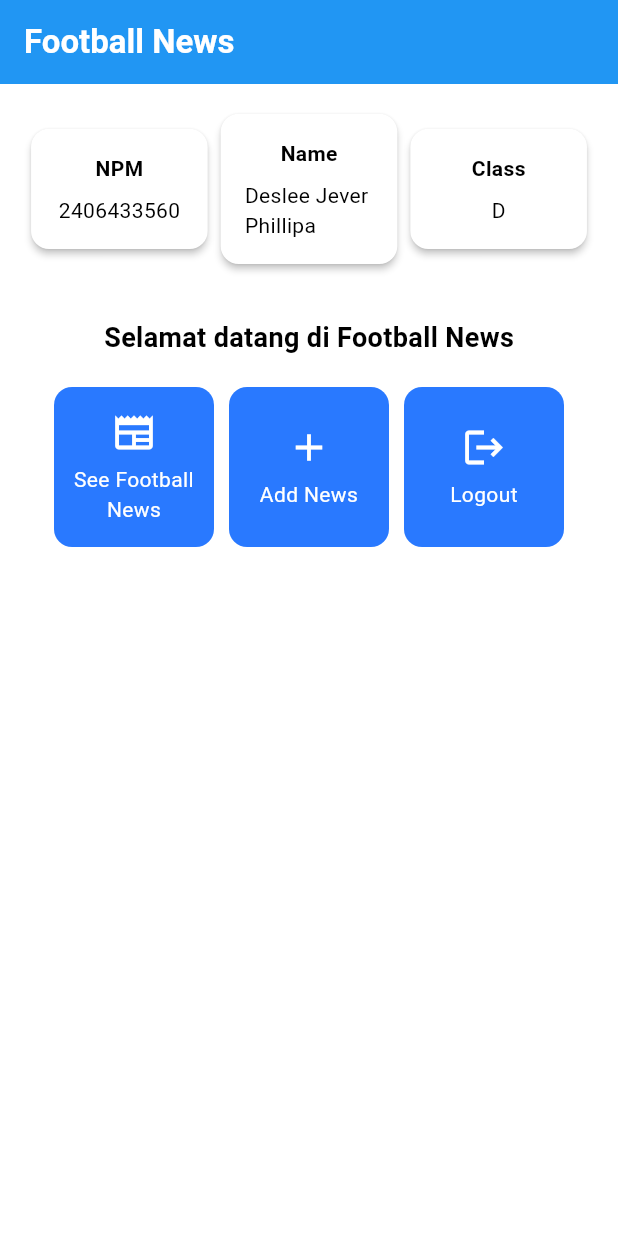
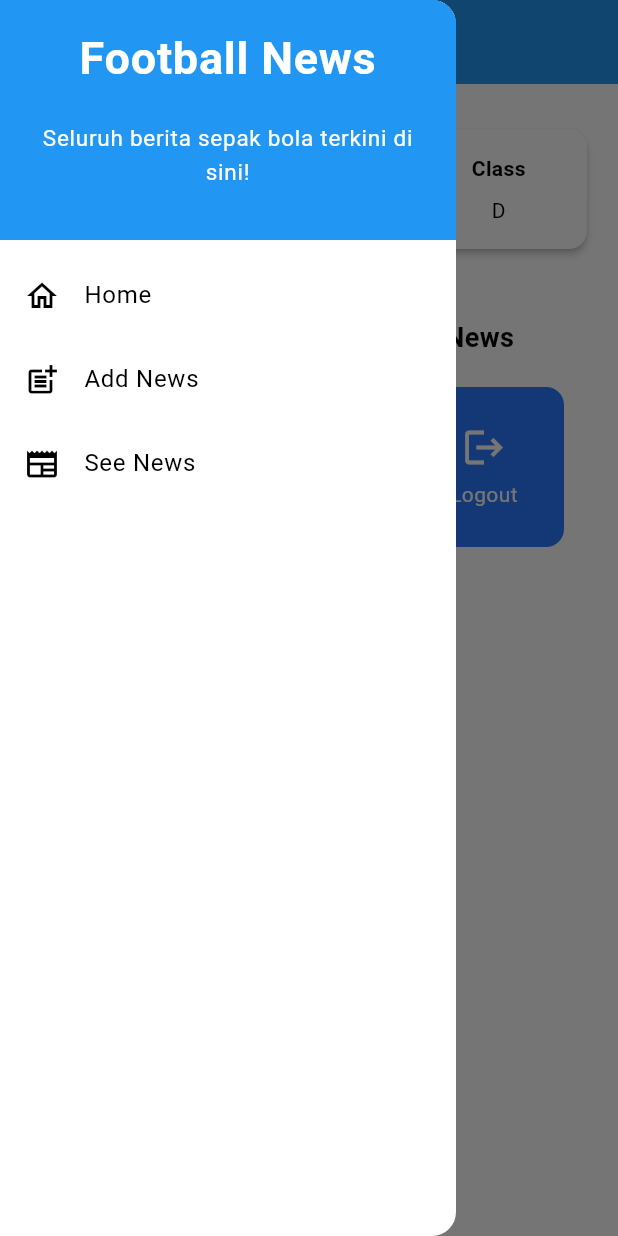
Before and after one commit to lleopie306/football-news-mobile, a Flutter app: the screen it shows after launch, with the side drawer open (before the commit the screen has no drawer), on a phone screen of 412 x 824 dp. Run offline on Flutter 3.47's test engine with Material 3 defaults, Android fonts, the phone set to English and light mode, and no system bars.

Commit message:
tutorial 7 selesai

```diff
--- a/lib/main.dart
+++ b/lib/main.dart
@@ -1,5 +1,6 @@
 import 'package:flutter/material.dart';
-import 'package:football_news/menu.dart';
+import 'package:football_news/screens/menu.dart';
+import 'package:football_news/widgets/left_drawer.dart';
 
 void main() {
   runApp(const MyApp());
--- a/lib/menu.dart
+++ b/lib/screens/menu.dart
@@ -1,7 +1,11 @@
 import 'package:flutter/material.dart';
+import 'package:football_news/screens/newslist_form.dart';
+import 'package:football_news/widgets/left_drawer.dart';
+
 
 class MyHomePage extends StatelessWidget {
   MyHomePage({super.key});
+
 
   final String nama = "Deslee Jever Phillipa"; //nama
   final String npm = "2406433560"; //npm
@@ -15,6 +19,7 @@ class MyHomePage extends StatelessWidget {
 
   @override
   Widget build(BuildContext context) {
+    // Scaffold menyediakan struktur dasar halaman dengan AppBar dan body.
     return Scaffold(
       // AppBar adalah bagian atas halaman yang menampilkan judul.
       appBar: AppBar(
@@ -29,6 +34,7 @@ class MyHomePage extends StatelessWidget {
         // Warna latar belakang AppBar diambil dari skema warna tema aplikasi.
         backgroundColor: Theme.of(context).colorScheme.primary,
       ),
+      drawer: LeftDrawer(),
       // Body halaman dengan padding di sekelilingnya.
       body: Padding(
         padding: const EdgeInsets.all(16.0),
@@ -45,7 +51,6 @@ class MyHomePage extends StatelessWidget {
                 InfoCard(title: 'Class', content: kelas),
               ],
             ),
-
 
             // Memberikan jarak vertikal 16 unit.
             const SizedBox(height: 16.0),
@@ -157,6 +162,10 @@ class ItemCard extends StatelessWidget {
             ..showSnackBar(
                 SnackBar(content: Text("Kamu telah menekan tombol ${item.name}!"))
             );
+          if (item.name == "Tambah Berita") {
+            Navigator.push(context,
+                MaterialPageRoute(builder: (context) => const NewsFormPage()));
+          }
         },
         // Container untuk menyimpan Icon dan Text
         child: Container(
--- /dev/null
+++ b/lib/screens/my_home_page.dart
@@ -0,0 +1 @@
+// TODO Implement this library.
--- /dev/null
+++ b/lib/screens/news_form_pages.dart
@@ -0,0 +1 @@
+// TODO Implement this library.
--- /dev/null
+++ b/lib/widgets/left_drawer.dart
@@ -0,0 +1,80 @@
+import 'package:flutter/material.dart';
+import 'package:football_news/screens/menu.dart';
+import 'package:football_news/screens/newslist_form.dart';
+
+class LeftDrawer extends StatelessWidget {
+  const LeftDrawer({super.key});
+
+  @override
+  Widget build(BuildContext context) {
+    return Drawer(
+      child: ListView(
+        children: [
+          const DrawerHeader(
+            decoration: BoxDecoration(
+              color: Colors.blue,
+            ),
+            child: Column(
+              children: [
+                Text(
+                  'Football News',
+                  textAlign: TextAlign.center,
+                  style: TextStyle(
+                    fontSize: 30,
+                    fontWeight: FontWeight.bold,
+                    color: Colors.white,
+                  ),
+                ),
+                Padding(padding: EdgeInsets.all(10)),
+                Text(
+                  "Seluruh berita sepak bola terkini di sini!",
+                  textAlign: TextAlign.center,
+                  style: TextStyle(
+                    fontSize: 15,
+                    color: Colors.white,
+                    fontWeight: FontWeight.normal,
+                  ),
+                ),
+              ],
+            ),
+          ),
+          // --- Bagian Routing ---
+          ListTile(
+            leading: const Icon(Icons.home_outlined),
+            title: const Text('Home'),
+            // Navigasi ke halaman utama (MyHomePage)
+            onTap: () {
+              Navigator.pushReplacement(
+                context,
+                MaterialPageRoute(
+                  builder: (context) => MyHomePage(),
+                ),
+              );
+            },
+          ),
+          ListTile(
+            leading: const Icon(Icons.post_add),
+            title: const Text('Add News'),
+            // Navigasi ke halaman form
+            onTap: () {
+              Navigator.push(
+                context,
+                MaterialPageRoute(
+                  builder: (context) => const NewsFormPage(),
+                ),
+              );
+            },
+          ),
+          // ListTile untuk "See News"
+          ListTile(
+            leading: const Icon(Icons.newspaper),
+            title: const Text('See News'),
+            onTap: () {
+              Navigator.pop(context);
+            },
+          ),
+        ],
+      ),
+    );
+  }
+}
```
Also changed, not shown: lib/screens/newslist_form.dart (added, +213 -0 lines), lib/widgets/news_card.dart (added, +65 -0 lines).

........

Problem:
For the records above, output each one exactly and skip any image.

Solution below:
Before and after one commit to lleopie306/football-news-mobile, a Flutter app: the screen it shows after launch, with the side drawer open (before the commit the screen has no drawer), on a phone screen of 412 x 824 dp. Run offline on Flutter 3.47's test engine with Material 3 defaults, Android fonts, the phone set to English and light mode, and no system bars.

Commit message:
tutorial 7 selesai

```diff
--- a/lib/main.dart
+++ b/lib/main.dart
@@ -1,5 +1,6 @@
 import 'package:flutter/material.dart';
-import 'package:football_news/menu.dart';
+import 'package:football_news/screens/menu.dart';
+import 'package:football_news/widgets/left_drawer.dart';
 
 void main() {
   runApp(const MyApp());
--- a/lib/menu.dart
+++ b/lib/screens/menu.dart
@@ -1,7 +1,11 @@
 import 'package:flutter/material.dart';
+import 'package:football_news/screens/newslist_form.dart';
+import 'package:football_news/widgets/left_drawer.dart';
+
 
 class MyHomePage extends StatelessWidget {
   MyHomePage({super.key});
+
 
   final String nama = "Deslee Jever Phillipa"; //nama
   final String npm = "2406433560"; //npm
@@ -15,6 +19,7 @@ class MyHomePage extends StatelessWidget {
 
   @override
   Widget build(BuildContext context) {
+    // Scaffold menyediakan struktur dasar halaman dengan AppBar dan body.
     return Scaffold(
       // AppBar adalah bagian atas halaman yang menampilkan judul.
       appBar: AppBar(
@@ -29,6 +34,7 @@ class MyHomePage extends StatelessWidget {
         // Warna latar belakang AppBar diambil dari skema warna tema aplikasi.
         backgroundColor: Theme.of(context).colorScheme.primary,
       ),
+      drawer: LeftDrawer(),
       // Body halaman dengan padding di sekelilingnya.
       body: Padding(
         padding: const EdgeInsets.all(16.0),
@@ -45,7 +51,6 @@ class MyHomePage extends StatelessWidget {
                 InfoCard(title: 'Class', content: kelas),
               ],
             ),
-
 
             // Memberikan jarak vertikal 16 unit.
             const SizedBox(height: 16.0),
@@ -157,6 +162,10 @@ class ItemCard extends StatelessWidget {
             ..showSnackBar(
                 SnackBar(content: Text("Kamu telah menekan tombol ${item.name}!"))
             );
+          if (item.name == "Tambah Berita") {
+            Navigator.push(context,
+                MaterialPageRoute(builder: (context) => const NewsFormPage()));
+          }
         },
         // Container untuk menyimpan Icon dan Text
         child: Container(
--- /dev/null
+++ b/lib/screens/my_home_page.dart
@@ -0,0 +1 @@
+// TODO Implement this library.
--- /dev/null
+++ b/lib/screens/news_form_pages.dart
@@ -0,0 +1 @@
+// TODO Implement this library.
--- /dev/null
+++ b/lib/widgets/left_drawer.dart
@@ -0,0 +1,80 @@
+import 'package:flutter/material.dart';
+import 'package:football_news/screens/menu.dart';
+import 'package:football_news/screens/newslist_form.dart';
+
+class LeftDrawer extends StatelessWidget {
+  const LeftDrawer({super.key});
+
+  @override
+  Widget build(BuildContext context) {
+    return Drawer(
+      child: ListView(
+        children: [
+          const DrawerHeader(
+            decoration: BoxDecoration(
+              color: Colors.blue,
+            ),
+            child: Column(
+              children: [
+                Text(
+                  'Football News',
+                  textAlign: TextAlign.center,
+                  style: TextStyle(
+                    fontSize: 30,
+                    fontWeight: FontWeight.bold,
+                    color: Colors.white,
+                  ),
+                ),
+                Padding(padding: EdgeInsets.all(10)),
+                Text(
+                  "Seluruh berita sepak bola terkini di sini!",
+                  textAlign: TextAlign.center,
+                  style: TextStyle(
+                    fontSize: 15,
+                    color: Colors.white,
+                    fontWeight: FontWeight.normal,
+                  ),
+                ),
+              ],
+            ),
+          ),
+          // --- Bagian Routing ---
+          ListTile(
+            leading: const Icon(Icons.home_outlined),
+            title: const Text('Home'),
+            // Navigasi ke halaman utama (MyHomePage)
+            onTap: () {
+              Navigator.pushReplacement(
+                context,
+                MaterialPageRoute(
+                  builder: (context) => MyHomePage(),
+                ),
+              );
+            },
+          ),
+          ListTile(
+            leading: const Icon(Icons.post_add),
+            title: const Text('Add News'),
+            // Navigasi ke halaman form
+            onTap: () {
+              Navigator.push(
+                context,
+                MaterialPageRoute(
+                  builder: (context) => const NewsFormPage(),
+                ),
+              );
+            },
+          ),
+          // ListTile untuk "See News"
+          ListTile(
+            leading: const Icon(Icons.newspaper),
+            title: const Text('See News'),
+            onTap: () {
+              Navigator.pop(context);
+            },
+          ),
+        ],
+      ),
+    );
+  }
+}
```
Also changed, not shown: lib/screens/newslist_form.dart (added, +213 -0 lines), lib/widgets/news_card.dart (added, +65 -0 lines).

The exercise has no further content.